As a rule, activated carbon is purer and of better quality than activated charcoal. It can be used as a filter, and it is certainly much preferable not to filter the water at all. Charcoal is a product made from wood, bamboo, or other organic substances. It is created by slowly cooking the wood in the presence of the least amount of oxygen possible.

Traditionally, coal burners who worked in forests did so by building and covering piles of slow-burning wood; a high level of skill was needed to ensure that the delicate combustion process resulted in good quality coal. Nowadays, the process is still pretty much the same, but it happens in concrete kilns or multi-household kilns called Retortas. Charcoal has many uses aside from eliminating odors.

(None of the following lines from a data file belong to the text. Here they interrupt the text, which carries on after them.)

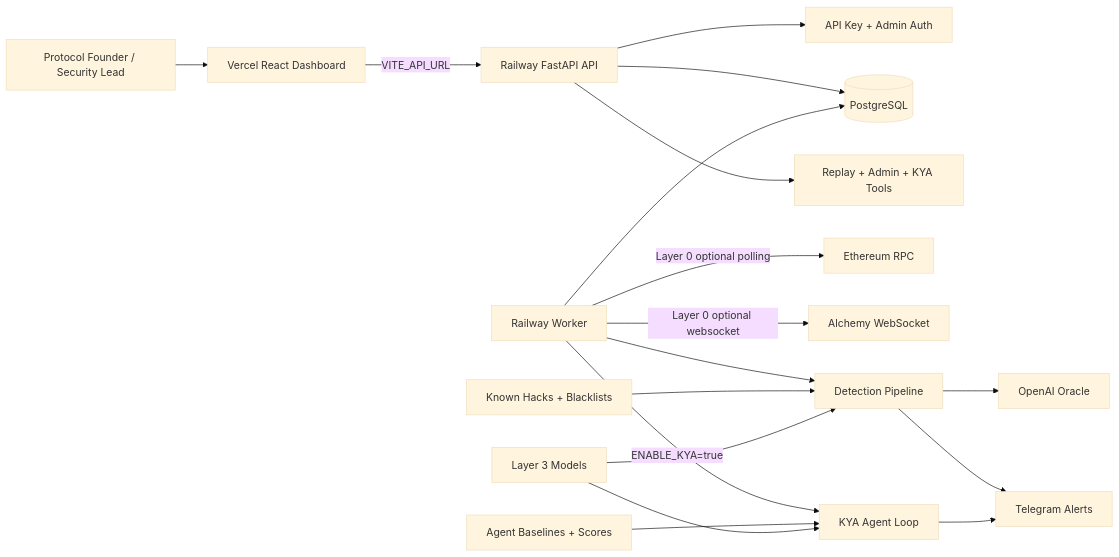
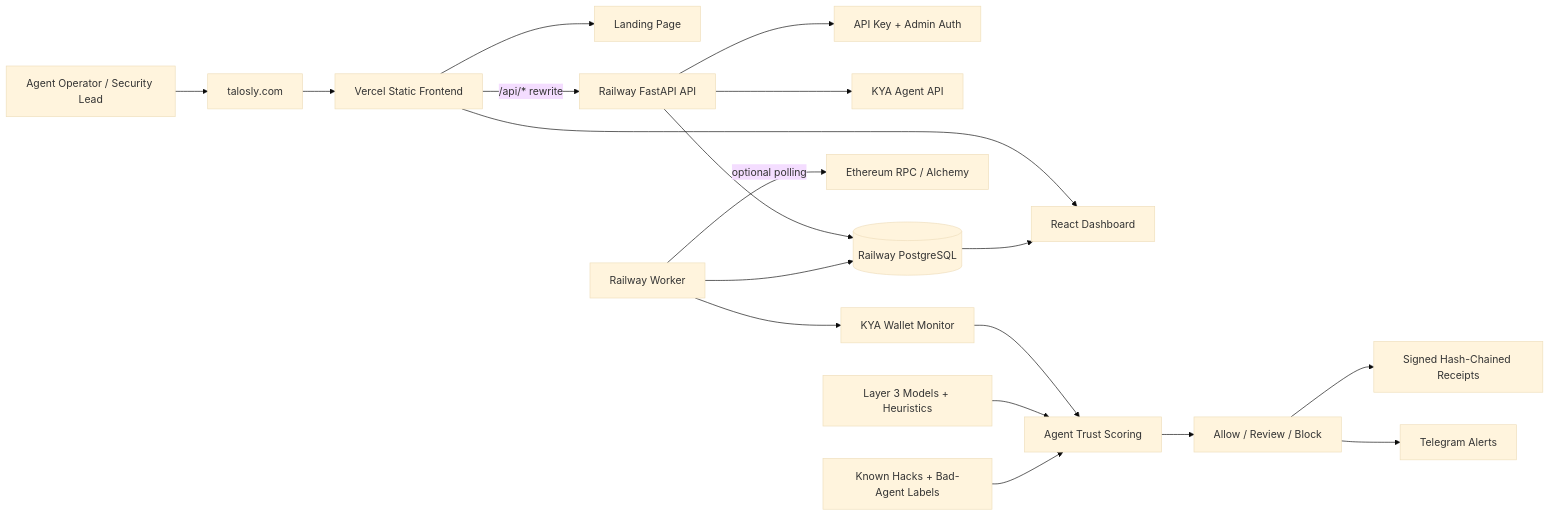
The first of 7 diagrams in README.md (hasansazly/Talosly-startup), drawn with Mermaid (base theme) before and after one commit. The commit also changed other lines of this file, not shown here.

Commit message:
Update README for agent trust product

````diff
--- a/README.md
+++ b/README.md
@@ -80,22 +79,24 @@
 ```mermaid
 flowchart LR
-  Founder[Protocol Founder / Security Lead] --> UI[Vercel React Dashboard]
-  UI -->|VITE_API_URL| API[Railway FastAPI API]
+  Operator[Agent Operator / Security Lead] --> Site[talosly.com]
+  Site --> Vercel[Vercel Static Frontend]
+  Vercel --> Landing[Landing Page]
+  Vercel --> Dashboard[React Dashboard]
+  Vercel -->|/api/* rewrite| API[Railway FastAPI API]
+
   API --> Auth[API Key + Admin Auth]
-  API --> DB[(PostgreSQL)]
-  API --> Replay[Replay + Admin + KYA Tools]
+  API --> KYA[KYA Agent API]
+  API --> DB[(Railway PostgreSQL)]
 
   Worker[Railway Worker] --> DB
-  Worker -->|Layer 0 optional polling| RPC[Ethereum RPC]
-  Worker -->|Layer 0 optional websocket| WSS[Alchemy WebSocket]
-  Worker --> Pipeline[Detection Pipeline]
-  Worker -->|ENABLE_KYA=true| KYA[KYA Agent Loop]
-  Pipeline --> OpenAI[OpenAI Oracle]
-  Pipeline --> Telegram[Telegram Alerts]
-  KYA --> Telegram
+  Worker -->|optional polling| RPC[Ethereum RPC / Alchemy]
+  Worker --> KYAWorker[KYA Wallet Monitor]
+  KYAWorker --> Score[Agent Trust Scoring]
+  Score --> Decision[Allow / Review / Block]
+  Decision --> Receipts[Signed Hash-Chained Receipts]
+  Decision --> Alerts[Telegram Alerts]
 
-  Data[Known Hacks + Blacklists] --> Pipeline
-  AgentData[Agent Baselines + Scores] --> KYA
-  Models[Layer 3 Models] --> Pipeline
-  Models --> KYA
+  Models[Layer 3 Models + Heuristics] --> Score
+  Data[Known Hacks + Bad-Agent Labels] --> Score
+  DB --> Dashboard
 ```
````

For instance, it can be used to reduce the effect of poisons, filter distilled beverages such as gin or whiskey, and purify gold.

Activated carbon

is essentially the same as activated charcoal, and both terms are interchangeable.

Carbon is a pure element found naturally in a variety of allotropes, while charcoal is the carbonized product of wood pyrolyzation. Carbon has no intrinsic filtering properties, while charcoal is a porous material that can burn or absorb contaminants. Activated carbon is charcoal that has been specially processed to have a very high surface area. This surface is what contaminants adsorb to remove them from air and water. Potassium permanganate is used in activated carbon filter media to help cause the reaction between the carbon medium and the oxidation of polar or low molecular weight compounds. Odors are another air pollutant that activated carbon filters can help eradicate from the indoor air space.

Carbon filtration technology works through a method called adsorption, which consists of treating air pollutants and being trapped within the porous structure of a carbon medium. When this occurs, it will open up and create a larger surface area in the carbon medium that will allow it to capture and trap more pollutants it comes into contact with in the air. When talking about carbon air filtration, we tend to hear two specific characterizations which can raise many questions about whether both mean the same thing or if each one has its own meaning when used in filters to clean indoor air. Generally speaking, carbon filter media is activated with a positive charge and is designed to attract negatively charged pollutants present in the air. Air filters work by cleaning the air that passes through the filter medium, removing pollutants from the air such as dust, hair, pet hair, dirt, and other debris. The general use of carbon in our daily lives is more common than most people realize, and when it comes to different products that contain carbon in their construction, the list may surprise you.

Carbon filtration is an ideal choice for eliminating odors and odors from the air. As chemical contaminants are returned to indoor air than the carbon filter once collected, it can again cause a toxic environment.